Excerpts from a dataset:
- Opening Delimiter -

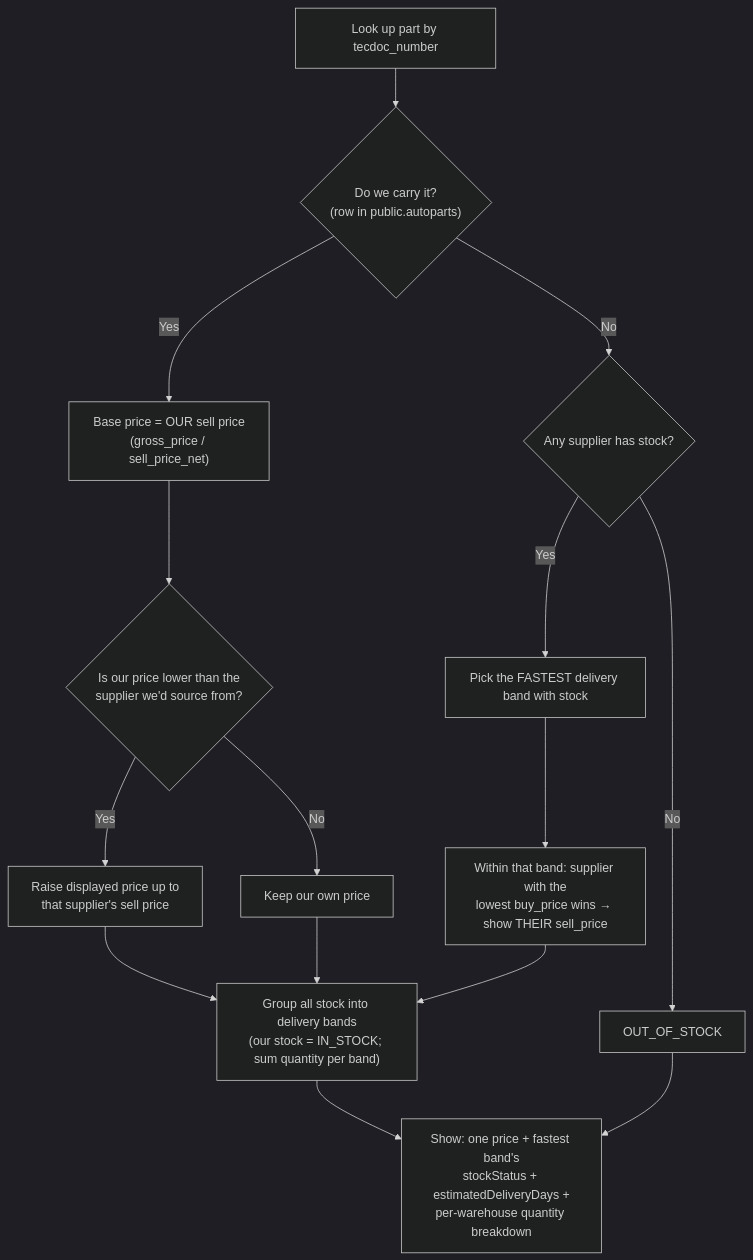
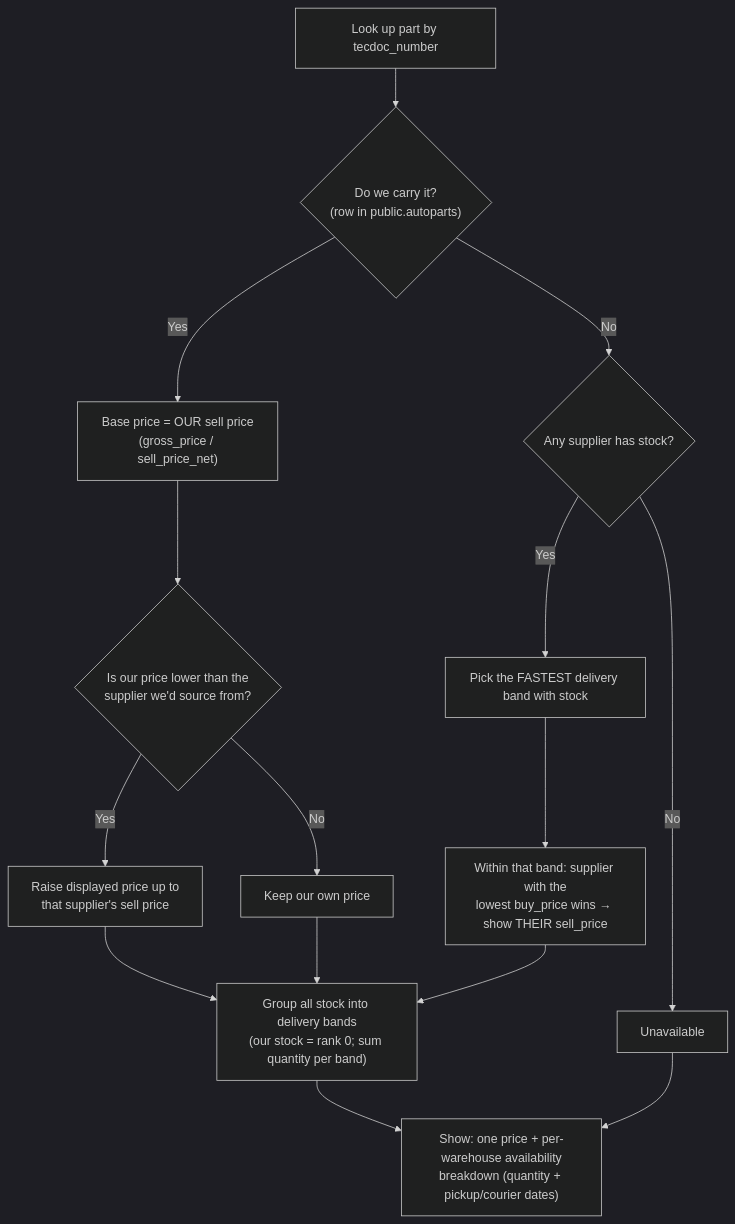
The diagram in docs/PRICING-AND-DELIVERY.md (Pavlin619/vp-parts), drawn with Mermaid (dark theme) before and after one commit. The commit also changed other lines of this file and 24 other files, not shown here.

Commit message:
refactor: refactor be endpoints to separate tecdoc data from our own availability data

````diff
--- a/docs/PRICING-AND-DELIVERY.md
+++ b/docs/PRICING-AND-DELIVERY.md
@@ -136,20 +145,20 @@
 ```mermaid
 flowchart TD
     start["Look up part by tecdoc_number"] --> own{"Do we carry it?<br/>(row in public.autoparts)"}
 
     own -->|"Yes"| ownprice["Base price = OUR sell price<br/>(gross_price / sell_price_net)"]
     ownprice --> undercut{"Is our price lower than the<br/>supplier we'd source from?"}
     undercut -->|"Yes"| raise["Raise displayed price up to<br/>that supplier's sell price"]
     undercut -->|"No"| keep["Keep our own price"]
     raise --> bands
     keep --> bands
 
     own -->|"No"| anysup{"Any supplier has stock?"}
-    anysup -->|"No"| oos["OUT_OF_STOCK"]
+    anysup -->|"No"| oos["Unavailable"]
     anysup -->|"Yes"| fastest["Pick the FASTEST delivery band with stock"]
     fastest --> lowestbuy["Within that band: supplier with the<br/>lowest buy_price wins → show THEIR sell_price"]
     lowestbuy --> bands
 
-    bands["Group all stock into delivery bands<br/>(our stock = IN_STOCK; sum quantity per band)"] --> result["Show: one price + fastest band's<br/>stockStatus + estimatedDeliveryDays +<br/>per-warehouse quantity breakdown"]
+    bands["Group all stock into delivery bands<br/>(our stock = rank 0; sum quantity per band)"] --> result["Show: one price + per-warehouse availability<br/>breakdown (quantity + pickup/courier dates)"]
     oos --> result
 ```
````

- Closing Delimiter -

What the task requires - From the records above, give again exactly the lines running from the line with "the FASTEST delivery" to the line with "lowestbuy --> bands", inclusive.

Response below -
     anysup -->|"Yes"| fastest["Pick the FASTEST delivery band with stock"]
     fastest --> lowestbuy["Within that band: supplier with the<br/>lowest buy_price wins → show THEIR sell_price"]
     lowestbuy --> bands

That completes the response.